whose level of commitment is closely tied to the level of tsuris
I can cause the gentiles
, I have always enjoyed Christmas Day
. A city-dweller
since birth, I tend to spend December 25th
wandering around the City I find myself in, marveling at how different
it is on this day.
The reason, of course, is a simple one: there's no-one there. Really no-one. A few intrepid Yids and Muslims as well as a few worshippers of the Son who are acurrying to make it to family or friends' for dinner. You'd think that the only difference was that folks would be indoors, but that's not true. Oh, the businesses are mostly closed, of course, which is annoying to those of us to whom this is Just Another Day and who forgot to buy toilet paper and ferret food the day before; however, there's one visible difference other than the lack of people.

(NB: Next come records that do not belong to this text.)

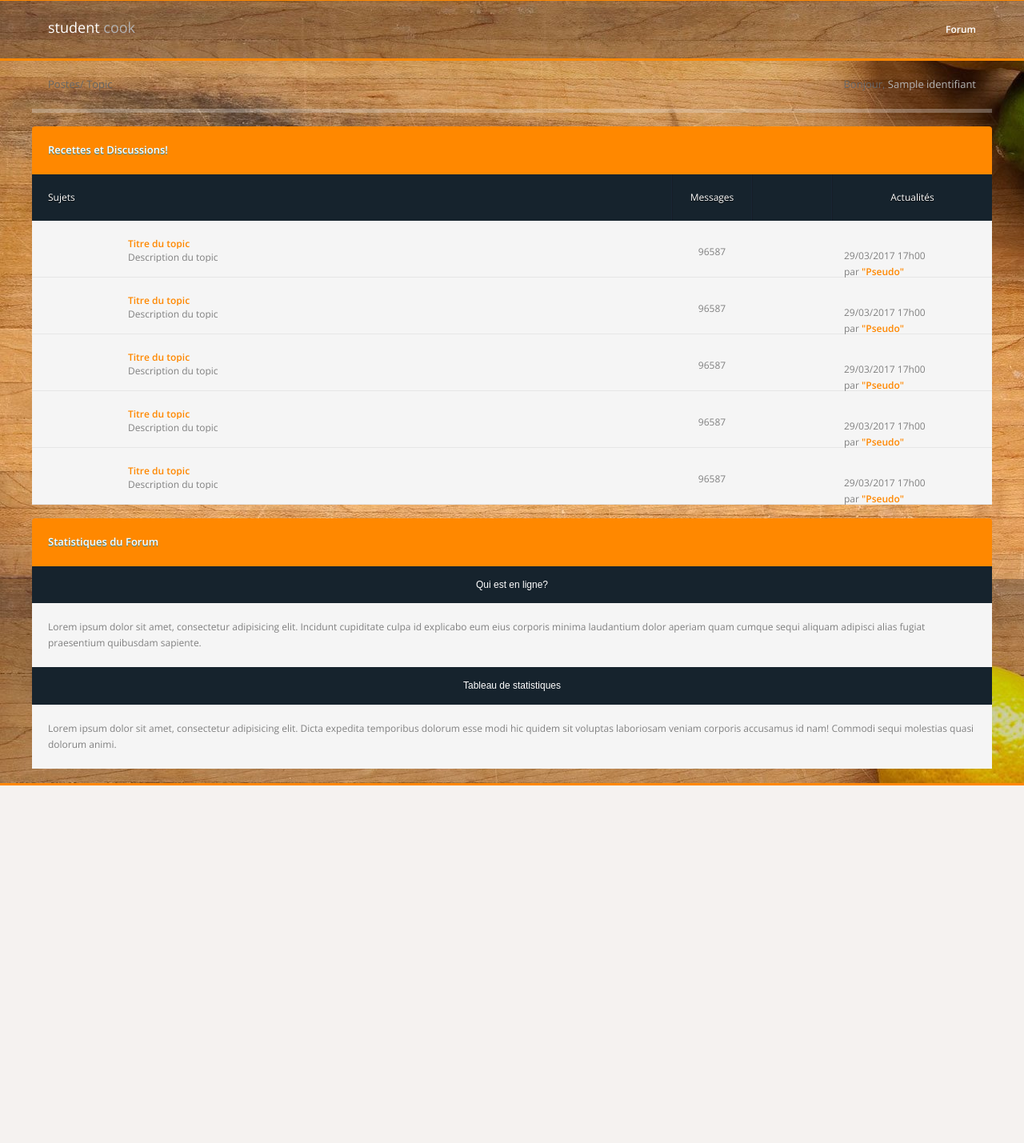
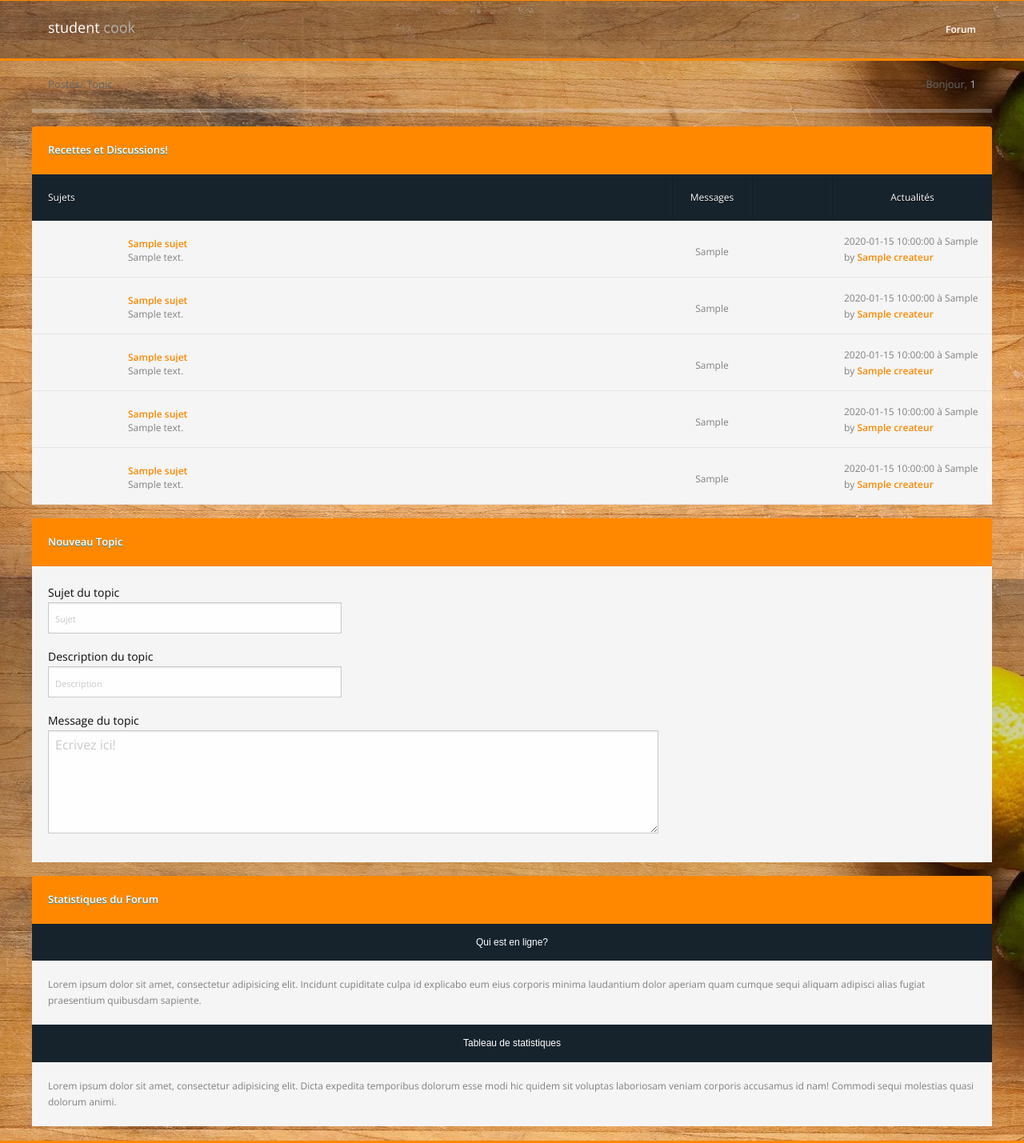
Before and after one commit to Fribou/StudentCook, a PHP site: template View/Forum.php in a window 1280 px wide. Shown: the part 276-1705 px from the top of the page at 80% size. Before the commit the page ends 1258 px from the top, so only its background shows below. Run offline with PHP 8.4, Linux system fonts and the light colour scheme; the visitor is signed in with stand-in values (Sample User, id 1); the template is opened without the code that fills it: most values are stand-ins (such as "Sample title", 1, 10 or a date in 2020).

Commit message:
Forum  début php + tables

```diff
--- a/View/Forum.php
+++ b/View/Forum.php
@@ -35,7 +35,7 @@
     </div>
     <div class="large-6 small-12 column lpad top-msg ar">
       Bonjour,
-      <a href="#" class="underline"><?php echo $identifiant ?></a>
+      <a href="#" class="underline"><?php echo $_SESSION['identifiant'] ?></a>
     </div>
   </div>
 
@@ -68,146 +68,116 @@
           </div>
         </div>
 
-        <div class="large-12 forum-topic">
+				<?php
+				$i = 0;
+				while ($i < 5){
+				foreach($topic as $ligne)
+					{
+        echo ' <div class="large-12 forum-topic">
           <div class="large-1 column lpad">
             <i class="icon-file"></i>
           </div>
           <div class="large-7 small-8 column lpad">
             <span class="overflow-control">
-              <a href="#">Titre du topic</a>
+              <a href="index.php?idtopic='."$ligne[idtopic]".'">'."$ligne[sujet]".'</a>
             </span>
             <span class="overflow-control">
-              Description du topic
+              '."$ligne[description]".'
             </span>
           </div>
           <div class="large-1 column lpad">
-            <span class="center">96587</span>
+            <span class="center">'."$ligne[nb_msg]".'</span>
           </div>
           <div class="large-1 column lpad">
-            <span class="center"><br /></span>
+            <br />
           </div>
           <div class="large-2 small-4 column pad">
             <span>
-              <a href="#"></a>
             </span>
-            <span>29/03/2017 17h00</span>
-            <span>par <a href="#">"Pseudo"</a></span>
+            <span>'."$ligne[date_creation]".' à '."$ligne[heure_creation]".' </span>
+            <span>by <a href="#">'."$ligne[createur]".'</a></span>
           </div>
-        </div>
+        </div>';
+					$i++;
+			}
 
-         <div class="large-12 forum-topic">
-          <div class="large-1 column lpad">
-            <i class="icon-file"></i>
-          </div>
-          <div class="large-7 small-8 column lpad">
-            <span class="overflow-control">
-              <a href="#">Titre du topic</a>
-            </span>
-            <span class="overflow-control">
-              Description du topic
-            </span>
-          </div>
-          <div class="large-1 column lpad">
-            <span class="center">96587</span>
-          </div>
-          <div class="large-1 column lpad">
-            <span class="center"><br /></span>
-          </div>
-          <div class="large-2 small-4 column pad">
-            <span>
-              <a href="#"></a>
-            </span>
-            <span>29/03/2017 17h00</span>
-            <span>par <a href="#">"Pseudo"</a></span>
-          </div>
-        </div>
+		}
+			?>
 
-        <div class="large-12 forum-topic">
-          <div class="large-1 column lpad">
-            <i class="icon-file"></i>
-          </div>
-          <div class="large-7 small-8 column lpad">
-            <span class="overflow-control">
-              <a href="#">Titre du topic</a>
-            </span>
-            <span class="overflow-control">
-              Description du topic
-            </span>
-          </div>
-          <div class="large-1 column lpad">
-            <span class="center">96587</span>
-          </div>
-          <div class="large-1 column lpad">
-            <span class="center"><br /></span>
-          </div>
-          <div class="large-2 small-4 column pad">
-            <span>
-              <a href="#"></a>
-            </span>
-            <span>29/03/2017 17h00</span>
-            <span>par <a href="#">"Pseudo"</a></span>
-          </div>
-        </div>
-
-         <div class="large-12 forum-topic">
-          <div class="large-1 column lpad">
-            <i class="icon-file"></i>
-          </div>
-          <div class="large-7 small-8 column lpad">
-            <span class="overflow-control">
-              <a href="#">Titre du topic</a>
-            </span>
-            <span class="overflow-control">
-              Description du topic
-            </span>
-          </div>
-          <div class="large-1 column lpad">
-            <span class="center">96587</span>
-          </div>
-          <div class="large-1 column lpad">
-            <span class="center"><br /></span>
-          </div>
-          <div class="large-2 small-4 column pad">
-            <span>
-              <a href="#"></a>
-            </span>
-            <span>29/03/2017 17h00</span>
-            <span>par <a href="#">"Pseudo"</a></span>
-          </div>
-        </div>
-
-       <div class="large-12 forum-topic">
-          <div class="large-1 column lpad">
-            <i class="icon-file"></i>
-          </div>
-          <div class="large-7 small-8 column lpad">
-            <span class="overflow-control">
-              <a href="#">Titre du topic</a>
-            </span>
-            <span class="overflow-control">
-              Description du topic
-            </span>
-          </div>
-          <div class="large-1 column lpad">
-            <span class="center">96587</span>
-          </div>
-          <div class="large-1 column lpad">
-            <span class="center"><br /></span>
-          </div>
-          <div class="large-2 small-4 column pad">
-            <span>
-              <a href="#"></a>
-            </span>
-            <span>29/03/2017 17h00</span>
-            <span>par <a href="#">"Pseudo"</a></span>
-          </div>
-        </div>
 
       </div>
     </div>
   </div>
 
+	<?php
+	if(isset($_SESSION['identifiant'])){
+echo'
+  <div class="row mt">
+    <div class="large-12">
+      <div class="large-12 forum-category rounded top">
+        <div class="large-8 small-10 column lpad">
+          Nouveau Topic
+        </div>
+        <div class="large-4 small-2 column lpad ar">
+          <a data-connect>
+            <i class="icon-collapse-top"></i>
+          </a>
+        </div>
+      </div>
 
+
+			  <div class="large-12 small-12 normal lpad">
+								<div class="row">
+									<div class="large-4 columns">
+										<label>Sujet du topic
+											<input type="text" placeholder="Sujet" />
+										</label>
+									</div>
+								</div>
+
+								<div class="row">
+									<div class="large-4 columns">
+										<label>Description du topic
+											<input type="text" placeholder="Description" />
+										</label>
+									</div>
+								</div>
+
+								<div class="row">
+									<div class="large-8 columns">
+										<label>Message du topic
+											<textarea  rows="6" placeholder="Ecrivez ici!"></textarea>
+										</label>
+									</div>
+								</div>
+
+						</div>
+
+
+							</form>
+						</span>
+					</div>
+					</span>
+
+				</div>
+
+
+';
+
+
+
+
+
+
+
+
+
+
+
+
+
+
+		}?>
   <div class="row mt mb">
     <div class="large-12">
       <div class="large-12 small-12 forum-category rounded top lpad">
--- a/View/layout.php
+++ b/View/layout.php
@@ -7,6 +7,7 @@
 		<link href="Web/CSS/foundation.min.css" rel="stylesheet">
 		<?php
 		if(isset($_GET['action']) && $_GET["action"]=='forum'){
+			echo '<link rel="stylesheet" href="Web/CSS/styles.css" type="text/css">';
 			echo '<link rel="stylesheet" href="Web/CSS/style.css" type="text/css">';
 		}
 		else{
--- a/includes/header.php
+++ b/includes/header.php
@@ -8,14 +8,18 @@
 					<li> <a href="index.php"> Accueil </a> </li>
 					<li> <a href="index.php?action=recette"> Mes recettes </a> </li>
 					<li> <a href="index.php?action=ingredient"> Ingredients </a> </li>
-					<li> <a href="index.php?action=inscription"> Inscription </a> </li>
-					<li> <a href="index.php?action=connexion"> Connexion </a> </li>
+					<li> <a href="index.php?action=forum"> Forum </a> </li>
+
 					<?php
 						if(!isset($_SESSION['identifiant'])){
-							echo '<li> <a href="index.php?action=forum"> Forum </a> </li>';
+							echo '
+							<li> <a href="index.php?action=inscription"> Inscription </a> </li>
+							<li> <a href="index.php?action=connexion"> Connexion </a> </li>';
 						}
-					?>
-					<li> <a href="index.php?action=deconnexion"> Deconnexion </a> </li>
+						else{
+					echo '<li> <a href="index.php?action=deconnexion"> Deconnexion </a> </li>';
+				}
+				?>
 					<?php
 				/*	if(isset($_SESSION['identifiant']))
 						echo '<br>'.$_SESSION['identifiant'];*/
--- a/index.php
+++ b/index.php
@@ -5,10 +5,12 @@
 	require('Model/RecetteProposeManager.php');
 	require('Model/UserManager.php');
 	require('Model/IngredientManager.php');
+	require('Model/ForumManager.php');
 	$rm = new RecetteManager();
 	$um = new UserManager();
 	$im = new IngredientManager();
 	$rpm = new RecetteProposeManager();
+	$fm = new ForumManager();
 	$ingredient= array();
 
 	//deconnexion de l'utilisateur reviens a page d'acueil
@@ -111,6 +113,7 @@
 		require("View/Recette.php");
 	}
 	else if(isset($_GET['action']) && $_GET["action"]=='forum'){
+		$topic = $fm->getTopic();
 		require("View/Forum.php");
 	}
 	//affiche page recette detail si erreur renvoie a page erreur
```
Also changed, not shown: Model/ForumManager.php (+12 -3 lines), topic.sql (added, +62 -0 lines).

Their cars are gone. Empty parking spaces stretch off into infinity in the Downtowns of the U.S. that I've surveyed on this day. I used to think that in fact cities operated on a 'Musical Chairs' principle, with (typically) more cars than parking spaces. Enough cars were constantly in transit (especially in my native New York City) that eveything balanced. In the evening, enough commuters left to drop the level of cars to the number of spaces, so that folks could park for the night. On Christmas, however, people apparently aren't just indoors, they're gone, because there just aren't any cars. Oh, there's a few, but not many.
It's the sheer emptiness of it all, with the skyscrapers still exhibiting their holiday finery of ribbons and lights and wreaths; with the storefronts still wearing their cheery messages and decorations despite being shuttered. The streets are clean, with no one to litter them. Even the air is crisper with no auto exhaust to foul it.
With all this in mind, I have started referring to Christmas by a new, more literal name - Neutron Day. The name derives, naturally, from Neutron Bomb, a weapon designed to "remove the people and leave the buildings standing." Well, that's exactly what it appears has happened here.
Neutron Day. Happy Neutron Day! Maybe it should be 'Peaceful Neutron Day!' Or even, 'Quiet Neutron Day to you.'